reduction of barriers to geographic expansion and ultimate removal of
Regulation Q. However, there are, as noted earlier, constraints as to
how quickly these changes can be achieved for both practical and political
Rolling all these considerations together yields, it seems to us, several
principal conclusions. First, the transition period in and of itself will
entail some risks as well as an opportunity to establish a more efficient
and equitable financial structure. Second, the inexorable momentum of
market forces is going to bring about change in any event, change that
in the near term is likely to exacerbate both the transitional and underlying
strains and problems in the financial arena. Third, the future effectiveness
of monetary policy is inescapably intertwined with both the new landscape
fostered by the market and the steps taken by legislators and regulators
to shape the emerging environment.
In view of these factors, the challenges before us are clear. All partiesindustry
representatives, regulators, and legislatorshave to agree on how
far to go in applying the principles of competitive equity and separation
of banking and commerce to managing the transition and designing and constructing
the financial system of the future. With banks as the key source of liquidity
in both the prevailing and prospective environment, we have to agree on

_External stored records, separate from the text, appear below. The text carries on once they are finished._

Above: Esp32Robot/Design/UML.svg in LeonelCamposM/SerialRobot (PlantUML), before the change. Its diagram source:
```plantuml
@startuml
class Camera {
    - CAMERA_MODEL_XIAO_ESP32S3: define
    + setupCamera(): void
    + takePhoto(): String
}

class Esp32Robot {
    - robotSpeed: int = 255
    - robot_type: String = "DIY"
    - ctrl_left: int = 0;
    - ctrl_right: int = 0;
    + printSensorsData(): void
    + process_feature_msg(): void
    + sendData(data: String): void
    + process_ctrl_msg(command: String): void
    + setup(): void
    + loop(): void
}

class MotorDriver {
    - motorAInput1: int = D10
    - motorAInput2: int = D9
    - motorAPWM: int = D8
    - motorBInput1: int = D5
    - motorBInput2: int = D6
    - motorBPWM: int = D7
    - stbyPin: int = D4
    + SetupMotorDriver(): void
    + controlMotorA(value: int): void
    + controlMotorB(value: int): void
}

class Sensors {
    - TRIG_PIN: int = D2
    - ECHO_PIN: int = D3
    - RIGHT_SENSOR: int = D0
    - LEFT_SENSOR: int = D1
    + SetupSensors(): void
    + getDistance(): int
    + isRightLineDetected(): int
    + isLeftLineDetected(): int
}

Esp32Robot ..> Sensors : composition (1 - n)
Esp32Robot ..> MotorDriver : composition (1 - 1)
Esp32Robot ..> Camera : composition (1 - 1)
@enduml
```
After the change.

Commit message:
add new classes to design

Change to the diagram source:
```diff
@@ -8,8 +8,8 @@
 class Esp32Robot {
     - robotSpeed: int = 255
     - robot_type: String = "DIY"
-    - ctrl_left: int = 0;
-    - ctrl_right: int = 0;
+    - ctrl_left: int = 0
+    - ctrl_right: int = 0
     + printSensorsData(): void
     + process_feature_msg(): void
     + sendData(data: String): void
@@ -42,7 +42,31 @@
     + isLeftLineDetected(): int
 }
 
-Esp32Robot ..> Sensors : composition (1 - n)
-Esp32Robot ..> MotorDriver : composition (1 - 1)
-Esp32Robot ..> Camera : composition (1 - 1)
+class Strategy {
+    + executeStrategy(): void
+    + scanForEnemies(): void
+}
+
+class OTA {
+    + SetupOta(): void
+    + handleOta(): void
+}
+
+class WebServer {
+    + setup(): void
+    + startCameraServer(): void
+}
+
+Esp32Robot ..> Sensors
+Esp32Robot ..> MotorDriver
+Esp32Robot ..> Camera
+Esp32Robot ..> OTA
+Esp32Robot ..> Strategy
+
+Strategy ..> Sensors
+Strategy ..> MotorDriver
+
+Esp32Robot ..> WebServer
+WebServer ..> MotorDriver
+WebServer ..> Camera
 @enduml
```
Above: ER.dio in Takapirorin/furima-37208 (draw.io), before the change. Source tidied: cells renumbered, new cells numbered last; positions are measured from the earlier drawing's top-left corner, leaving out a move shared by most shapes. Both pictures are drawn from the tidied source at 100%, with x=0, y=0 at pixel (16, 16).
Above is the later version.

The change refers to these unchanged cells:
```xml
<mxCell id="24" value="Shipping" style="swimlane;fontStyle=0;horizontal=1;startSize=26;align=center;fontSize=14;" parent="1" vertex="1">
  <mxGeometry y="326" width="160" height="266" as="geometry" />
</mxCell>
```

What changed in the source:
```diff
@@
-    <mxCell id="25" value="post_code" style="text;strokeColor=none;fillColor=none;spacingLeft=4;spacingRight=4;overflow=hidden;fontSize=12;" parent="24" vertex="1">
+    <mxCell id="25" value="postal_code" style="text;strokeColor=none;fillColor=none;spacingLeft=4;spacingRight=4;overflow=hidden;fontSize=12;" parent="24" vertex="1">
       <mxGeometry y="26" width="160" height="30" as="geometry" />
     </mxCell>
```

those things we expect and want banks to do. We have to answer the seemingly
simple but very perplexing questionWhat is a bank?
We have no illusions about the nature and difficulty of these challenges.
Furthermore, in light of the experience of the 1970s, we are convinced
that no matter how internally consistent and how farsighted plans for
the financial and regulatory structure of the future may be, they will
prove inadequate unless we succeed in reducing inflation on a permanent
basis. Indeed, one of the more insidious results of the inflation of the
past 15 years is the disturbances and distortions it has introduced and
promulgated in the financial system. An appreciably lower rate of inflation,
and the lower levels of interest rates that would ultimately accompany
it, would materially ease the transition problems for thrifts and other
institutions and would temper the urgency associated with broader monetary
policy concerns as well. Hence, we view further sustained progress against
inflation as a very essential ingredient in the future development of
a sound financial structure.